**Assignment**
Copy the first line of the material below and every later line through the line containing "Fixes in the", without any other output.

▶

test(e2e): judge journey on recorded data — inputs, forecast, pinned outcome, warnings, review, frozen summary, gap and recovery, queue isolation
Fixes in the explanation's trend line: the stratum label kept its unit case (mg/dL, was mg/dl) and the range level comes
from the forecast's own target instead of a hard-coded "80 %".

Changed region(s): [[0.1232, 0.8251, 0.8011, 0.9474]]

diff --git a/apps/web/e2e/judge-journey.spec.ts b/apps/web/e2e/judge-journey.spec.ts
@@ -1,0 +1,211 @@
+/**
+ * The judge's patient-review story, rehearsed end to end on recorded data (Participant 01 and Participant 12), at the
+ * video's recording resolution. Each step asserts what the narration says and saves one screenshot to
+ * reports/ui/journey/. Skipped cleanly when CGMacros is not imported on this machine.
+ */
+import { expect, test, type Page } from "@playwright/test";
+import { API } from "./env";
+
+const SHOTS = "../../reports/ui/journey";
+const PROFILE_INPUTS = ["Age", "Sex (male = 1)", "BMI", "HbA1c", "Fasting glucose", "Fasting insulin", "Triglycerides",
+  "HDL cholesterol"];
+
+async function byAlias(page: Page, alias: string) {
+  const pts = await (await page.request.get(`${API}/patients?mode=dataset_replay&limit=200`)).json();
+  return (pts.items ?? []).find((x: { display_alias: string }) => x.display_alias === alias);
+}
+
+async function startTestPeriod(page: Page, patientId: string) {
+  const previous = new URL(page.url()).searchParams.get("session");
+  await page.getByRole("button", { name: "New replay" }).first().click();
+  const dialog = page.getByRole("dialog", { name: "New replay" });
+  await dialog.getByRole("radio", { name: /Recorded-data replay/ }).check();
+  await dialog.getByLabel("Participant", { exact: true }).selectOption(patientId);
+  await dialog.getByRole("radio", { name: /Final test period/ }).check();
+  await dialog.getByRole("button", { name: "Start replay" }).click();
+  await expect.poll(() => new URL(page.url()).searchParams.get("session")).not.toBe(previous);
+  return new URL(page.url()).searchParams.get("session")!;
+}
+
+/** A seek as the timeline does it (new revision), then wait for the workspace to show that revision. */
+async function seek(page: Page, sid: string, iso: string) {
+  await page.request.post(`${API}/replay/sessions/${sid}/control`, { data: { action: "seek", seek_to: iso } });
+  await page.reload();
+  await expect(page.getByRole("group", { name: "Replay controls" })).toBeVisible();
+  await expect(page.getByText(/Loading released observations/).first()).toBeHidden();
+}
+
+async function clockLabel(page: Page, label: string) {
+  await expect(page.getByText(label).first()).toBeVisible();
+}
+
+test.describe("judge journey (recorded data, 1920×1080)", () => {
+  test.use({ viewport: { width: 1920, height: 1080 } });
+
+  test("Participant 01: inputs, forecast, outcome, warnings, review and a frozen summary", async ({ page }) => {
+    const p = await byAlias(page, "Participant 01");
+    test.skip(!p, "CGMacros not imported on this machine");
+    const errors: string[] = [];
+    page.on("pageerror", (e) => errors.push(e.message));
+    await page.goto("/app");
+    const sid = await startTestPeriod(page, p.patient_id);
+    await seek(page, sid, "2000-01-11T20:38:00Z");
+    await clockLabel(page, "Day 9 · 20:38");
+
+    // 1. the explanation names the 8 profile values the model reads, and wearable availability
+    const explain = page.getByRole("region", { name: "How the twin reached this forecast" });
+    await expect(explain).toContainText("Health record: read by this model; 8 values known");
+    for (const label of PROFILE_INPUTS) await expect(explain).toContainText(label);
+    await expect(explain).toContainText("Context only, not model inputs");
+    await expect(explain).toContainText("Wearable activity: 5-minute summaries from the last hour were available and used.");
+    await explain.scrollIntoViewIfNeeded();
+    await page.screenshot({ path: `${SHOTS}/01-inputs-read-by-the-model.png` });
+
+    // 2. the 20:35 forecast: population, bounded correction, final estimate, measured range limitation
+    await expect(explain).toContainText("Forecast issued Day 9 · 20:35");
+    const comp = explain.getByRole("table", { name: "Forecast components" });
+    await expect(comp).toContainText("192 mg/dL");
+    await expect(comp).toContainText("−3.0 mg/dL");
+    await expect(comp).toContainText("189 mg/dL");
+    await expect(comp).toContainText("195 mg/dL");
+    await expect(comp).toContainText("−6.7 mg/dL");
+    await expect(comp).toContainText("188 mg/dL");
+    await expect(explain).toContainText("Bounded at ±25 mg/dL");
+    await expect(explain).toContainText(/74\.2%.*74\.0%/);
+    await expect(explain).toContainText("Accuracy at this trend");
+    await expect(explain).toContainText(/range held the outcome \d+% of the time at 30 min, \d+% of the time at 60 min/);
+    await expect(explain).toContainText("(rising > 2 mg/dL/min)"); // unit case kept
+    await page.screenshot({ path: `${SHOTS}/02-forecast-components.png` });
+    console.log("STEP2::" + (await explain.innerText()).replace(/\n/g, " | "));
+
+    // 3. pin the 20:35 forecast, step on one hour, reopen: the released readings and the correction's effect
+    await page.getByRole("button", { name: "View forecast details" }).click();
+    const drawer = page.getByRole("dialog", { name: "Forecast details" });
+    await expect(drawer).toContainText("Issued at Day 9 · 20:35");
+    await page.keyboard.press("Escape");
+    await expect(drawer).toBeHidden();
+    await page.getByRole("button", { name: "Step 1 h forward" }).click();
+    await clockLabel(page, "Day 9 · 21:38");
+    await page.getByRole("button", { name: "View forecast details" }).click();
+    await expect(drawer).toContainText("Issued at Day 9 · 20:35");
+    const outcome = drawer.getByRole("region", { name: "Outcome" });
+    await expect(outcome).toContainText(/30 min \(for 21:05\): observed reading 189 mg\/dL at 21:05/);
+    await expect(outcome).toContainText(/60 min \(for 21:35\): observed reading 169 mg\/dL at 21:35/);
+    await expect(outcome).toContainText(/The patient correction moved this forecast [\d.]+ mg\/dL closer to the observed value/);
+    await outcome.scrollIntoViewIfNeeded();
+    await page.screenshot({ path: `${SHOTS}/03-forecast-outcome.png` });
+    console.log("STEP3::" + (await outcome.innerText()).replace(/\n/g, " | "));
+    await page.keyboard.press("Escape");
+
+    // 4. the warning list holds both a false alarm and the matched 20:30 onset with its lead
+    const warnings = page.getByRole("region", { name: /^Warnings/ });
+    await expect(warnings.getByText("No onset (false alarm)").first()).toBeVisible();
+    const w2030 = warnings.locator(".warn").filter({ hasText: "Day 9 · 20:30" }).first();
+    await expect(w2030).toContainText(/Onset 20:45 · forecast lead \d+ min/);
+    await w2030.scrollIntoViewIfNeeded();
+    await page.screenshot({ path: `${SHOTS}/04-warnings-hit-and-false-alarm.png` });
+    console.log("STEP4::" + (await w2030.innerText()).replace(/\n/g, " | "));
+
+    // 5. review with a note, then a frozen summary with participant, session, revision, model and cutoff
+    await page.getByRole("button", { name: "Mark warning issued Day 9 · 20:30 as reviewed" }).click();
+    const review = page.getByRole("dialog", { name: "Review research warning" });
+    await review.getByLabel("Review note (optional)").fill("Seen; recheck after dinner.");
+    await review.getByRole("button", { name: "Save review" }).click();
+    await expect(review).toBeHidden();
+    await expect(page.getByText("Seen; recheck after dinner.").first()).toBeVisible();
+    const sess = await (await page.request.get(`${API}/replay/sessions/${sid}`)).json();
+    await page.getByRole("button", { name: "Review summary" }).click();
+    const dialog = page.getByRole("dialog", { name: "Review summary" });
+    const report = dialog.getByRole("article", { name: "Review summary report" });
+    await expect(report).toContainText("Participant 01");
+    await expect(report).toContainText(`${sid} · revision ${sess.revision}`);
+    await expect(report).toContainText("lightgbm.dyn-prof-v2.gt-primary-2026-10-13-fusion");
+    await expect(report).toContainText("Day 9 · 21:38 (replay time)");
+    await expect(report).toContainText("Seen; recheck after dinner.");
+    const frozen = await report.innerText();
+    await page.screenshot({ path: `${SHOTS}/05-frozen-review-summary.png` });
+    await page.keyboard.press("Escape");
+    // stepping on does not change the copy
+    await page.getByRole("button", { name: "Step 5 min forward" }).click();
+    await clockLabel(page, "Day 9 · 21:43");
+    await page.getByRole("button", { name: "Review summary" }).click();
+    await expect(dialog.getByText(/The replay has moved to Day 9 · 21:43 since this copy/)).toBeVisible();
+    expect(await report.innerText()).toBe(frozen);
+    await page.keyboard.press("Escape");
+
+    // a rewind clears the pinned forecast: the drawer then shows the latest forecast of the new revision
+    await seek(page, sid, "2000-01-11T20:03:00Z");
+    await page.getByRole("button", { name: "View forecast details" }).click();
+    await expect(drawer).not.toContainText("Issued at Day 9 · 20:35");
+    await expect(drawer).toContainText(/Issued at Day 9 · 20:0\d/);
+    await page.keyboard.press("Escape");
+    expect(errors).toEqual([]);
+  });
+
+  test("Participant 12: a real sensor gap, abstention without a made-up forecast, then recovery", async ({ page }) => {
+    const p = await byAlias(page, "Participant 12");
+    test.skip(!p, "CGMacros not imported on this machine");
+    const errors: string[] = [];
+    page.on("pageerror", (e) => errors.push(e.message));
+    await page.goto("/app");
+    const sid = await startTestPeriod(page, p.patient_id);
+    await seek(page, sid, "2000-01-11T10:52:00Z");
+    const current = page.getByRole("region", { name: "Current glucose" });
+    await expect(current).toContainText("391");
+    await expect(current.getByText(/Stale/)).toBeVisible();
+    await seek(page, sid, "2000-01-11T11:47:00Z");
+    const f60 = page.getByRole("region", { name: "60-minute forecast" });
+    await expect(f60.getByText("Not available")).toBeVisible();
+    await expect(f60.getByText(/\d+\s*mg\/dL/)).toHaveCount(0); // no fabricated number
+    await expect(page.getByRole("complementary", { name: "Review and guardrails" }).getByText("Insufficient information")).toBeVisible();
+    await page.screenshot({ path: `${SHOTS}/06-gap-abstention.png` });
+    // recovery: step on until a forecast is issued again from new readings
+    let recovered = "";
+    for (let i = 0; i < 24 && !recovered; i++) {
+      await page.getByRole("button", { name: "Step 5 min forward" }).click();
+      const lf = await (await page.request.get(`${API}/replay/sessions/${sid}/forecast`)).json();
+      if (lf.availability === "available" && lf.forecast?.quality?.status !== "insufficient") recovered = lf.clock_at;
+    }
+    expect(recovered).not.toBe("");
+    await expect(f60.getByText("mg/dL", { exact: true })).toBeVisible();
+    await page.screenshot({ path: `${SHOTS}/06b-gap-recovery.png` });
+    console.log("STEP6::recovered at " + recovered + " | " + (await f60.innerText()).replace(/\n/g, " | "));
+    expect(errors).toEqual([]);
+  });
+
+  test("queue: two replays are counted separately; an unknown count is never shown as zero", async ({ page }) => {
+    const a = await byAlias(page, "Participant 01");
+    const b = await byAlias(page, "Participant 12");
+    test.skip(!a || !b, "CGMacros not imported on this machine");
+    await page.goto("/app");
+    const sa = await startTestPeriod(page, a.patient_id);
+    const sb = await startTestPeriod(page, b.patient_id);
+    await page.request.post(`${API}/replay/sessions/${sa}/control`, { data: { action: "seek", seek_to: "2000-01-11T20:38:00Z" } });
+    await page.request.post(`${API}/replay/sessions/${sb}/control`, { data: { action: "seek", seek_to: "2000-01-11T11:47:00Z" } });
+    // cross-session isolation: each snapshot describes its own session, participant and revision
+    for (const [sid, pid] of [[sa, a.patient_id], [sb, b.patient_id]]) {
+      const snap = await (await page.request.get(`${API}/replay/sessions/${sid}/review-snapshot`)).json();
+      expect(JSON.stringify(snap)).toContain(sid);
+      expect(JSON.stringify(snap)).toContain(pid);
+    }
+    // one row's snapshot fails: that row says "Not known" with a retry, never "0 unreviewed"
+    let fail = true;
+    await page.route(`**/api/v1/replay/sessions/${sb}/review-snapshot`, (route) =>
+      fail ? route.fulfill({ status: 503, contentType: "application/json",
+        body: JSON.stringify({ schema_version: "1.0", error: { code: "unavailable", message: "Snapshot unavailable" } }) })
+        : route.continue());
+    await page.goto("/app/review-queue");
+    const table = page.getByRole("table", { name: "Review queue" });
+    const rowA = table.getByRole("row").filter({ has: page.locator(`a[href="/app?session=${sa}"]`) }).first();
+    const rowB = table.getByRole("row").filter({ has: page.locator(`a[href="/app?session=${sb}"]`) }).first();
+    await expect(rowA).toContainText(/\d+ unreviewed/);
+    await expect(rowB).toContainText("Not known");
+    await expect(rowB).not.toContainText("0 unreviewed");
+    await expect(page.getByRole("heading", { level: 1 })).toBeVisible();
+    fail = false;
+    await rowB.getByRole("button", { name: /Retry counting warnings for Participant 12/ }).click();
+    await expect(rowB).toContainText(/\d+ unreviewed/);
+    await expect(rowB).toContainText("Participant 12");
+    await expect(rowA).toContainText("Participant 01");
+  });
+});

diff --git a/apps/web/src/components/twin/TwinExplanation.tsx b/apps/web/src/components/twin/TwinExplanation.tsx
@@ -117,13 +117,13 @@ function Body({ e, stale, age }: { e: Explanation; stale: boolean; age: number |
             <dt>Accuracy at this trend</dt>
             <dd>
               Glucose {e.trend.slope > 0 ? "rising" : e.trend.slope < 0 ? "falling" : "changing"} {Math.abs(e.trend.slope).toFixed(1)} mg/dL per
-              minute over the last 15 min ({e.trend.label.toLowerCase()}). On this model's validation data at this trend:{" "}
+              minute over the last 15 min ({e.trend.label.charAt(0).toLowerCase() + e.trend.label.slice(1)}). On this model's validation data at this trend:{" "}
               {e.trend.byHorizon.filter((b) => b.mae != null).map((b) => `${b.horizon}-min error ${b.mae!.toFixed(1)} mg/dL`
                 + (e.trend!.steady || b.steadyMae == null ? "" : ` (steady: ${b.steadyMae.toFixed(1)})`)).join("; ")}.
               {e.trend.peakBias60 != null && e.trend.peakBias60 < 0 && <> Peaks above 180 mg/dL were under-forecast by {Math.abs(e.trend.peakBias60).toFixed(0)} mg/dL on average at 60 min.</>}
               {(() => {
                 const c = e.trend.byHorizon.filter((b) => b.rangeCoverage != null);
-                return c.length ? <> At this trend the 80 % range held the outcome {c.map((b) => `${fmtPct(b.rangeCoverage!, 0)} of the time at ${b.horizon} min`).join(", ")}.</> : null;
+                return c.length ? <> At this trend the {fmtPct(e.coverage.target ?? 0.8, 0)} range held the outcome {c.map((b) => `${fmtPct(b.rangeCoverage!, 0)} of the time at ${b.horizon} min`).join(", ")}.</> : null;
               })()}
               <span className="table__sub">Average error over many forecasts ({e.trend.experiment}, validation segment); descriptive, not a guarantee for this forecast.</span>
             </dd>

◀

**Answer to the problem**
test(e2e): judge journey on recorded data — inputs, forecast, pinned outcome, warnings, review, frozen summary, gap and recovery, queue isolation
Fixes in the explanation's trend line: the stratum label kept its unit case (mg/dL, was mg/dl) and the range level comes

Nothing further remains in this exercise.